April 1, 2009 8:42 pm
Been working a lot on trying to reduce the amount of information displayed on/around album art lately. Mostly around how to best display additional information about an album without forcing the user to go to the product page. Sometimes I am of the mind that its probably better just to force users to go to product pages to learn more. So I’ve been experimenting with only showing the album art and displaying additional information on interaction. Ultimately, I’m not convinced this is best for the user, but a friend sent me these two really cool jQuery plug-ins that I thought I would share.
Sliding Boxes and Captions – This one I can get behind. Slick animations while allowing the user access to additional information. I’m not for hiding everything because there’s no call to action, why would the user mouse over album art unless they know its going to do something? But there are several different ways to approach this issue, as shown in the demos.
April 5, 2008 10:02 am
Okay, so I have finally gotten to this post. I guess I took the whole week off. I gotta be more disciplined. Anyway…
One thing that angered me about Safari 3.1 was its @font-face support. This allows developers to load fonts that may not already be on someone’s computer and use them anywhere in the site. This could be a totally awesome tool, however, I thought, “Why the hell is Safari trying to become IE?”
What do I mean by that statement? Well, the reason the IE sucks to develop for is because it is too busy trying to support older websites that don’t gracefully degrade. The developers were too busy trying to get the site to work in a patched together browser, so standards weren’t followed. This comes from the fact that IE attempted to create it own standard (as did Netscape) because they were all attempting to monopolize the internet.
Anyway, so we have Safari attempting to, in my view, add its own specification to CSS. Turns out I’m wrong. The @font-face selector is actually a part of the CSS3 spec. However, CSS3 is not fully “approved” even though it is supported. I’m not really sure how that works, but I’d really like to see some definite approval before we see support.
So I guess @font-face is all good. Soon we’ll be seeing websites in font other than Arial, Verdana, Tahoma, Trebuchet MS, Georgia, Times, and fantasy? Almost. Turns out you have to host the font files on your server, in a readable directory, so you can’t put up commercial fonts because all users will have to do is read your CSS (thanks Firebug!) and navigate to the font file and download it. Not good. So we are stuck with Open Type fonts. Which can be good, and are getting better, but they’re no Din.

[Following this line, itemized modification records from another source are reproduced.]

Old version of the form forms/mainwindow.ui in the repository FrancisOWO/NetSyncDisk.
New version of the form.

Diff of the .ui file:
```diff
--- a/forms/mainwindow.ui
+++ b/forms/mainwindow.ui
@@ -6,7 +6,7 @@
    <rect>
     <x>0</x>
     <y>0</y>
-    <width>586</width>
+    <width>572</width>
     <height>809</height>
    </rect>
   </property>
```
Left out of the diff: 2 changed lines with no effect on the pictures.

But wait there’s more! You can load other fonts with this handy little tool known as sFIR. sFIR is awesome because it replaces your headings with Flash files that have the font’s embedded. It gracefully degrades (if someone doesn’t have Flash, they get the heading in your default font style). It also has limitations. sFIR is no intended to be used for mainbody text, only small chunks, like headings. And the person needs Flash (who doesn’t have it now-a-days?).
For more on @font-face and how it works, check out this @font-font explanation.
March 24, 2008 9:10 am
I recently bought a new car, and because of this, I get a lot of mail. Lots of companies want my opinion on 30,000 different aspects of the car, as if my opinion was actually worth something. Sadly, I just don’t have enough time to give to these companies. One of them was nice enough to include a fresh dollar bill in the envelope, which was enough for me to actually look at all 40 pages of questions it had before I trashed it.
Anyway, one company sent me some information on how Volkswagon, I got a GTI, is supporting their movement to reduce carbon emissions. They are called Carbon Fund. Very interesting stuff. But what was more interesting was their logo, which looks a lot like the logo of a certain presidential candidate. I assume, since Carbon Fund as been around since ’03, that their logo came first. Here they are, in all their glory:
I am not a designer, but I do work with designers, and I know that they get inspiration from various places. Both of these are aiming at an awakening, to show that something is on the rise, but its not going to happen with just logos and good intentions.
Check out their websites to learn more, Barak Obama and Carbon Fund.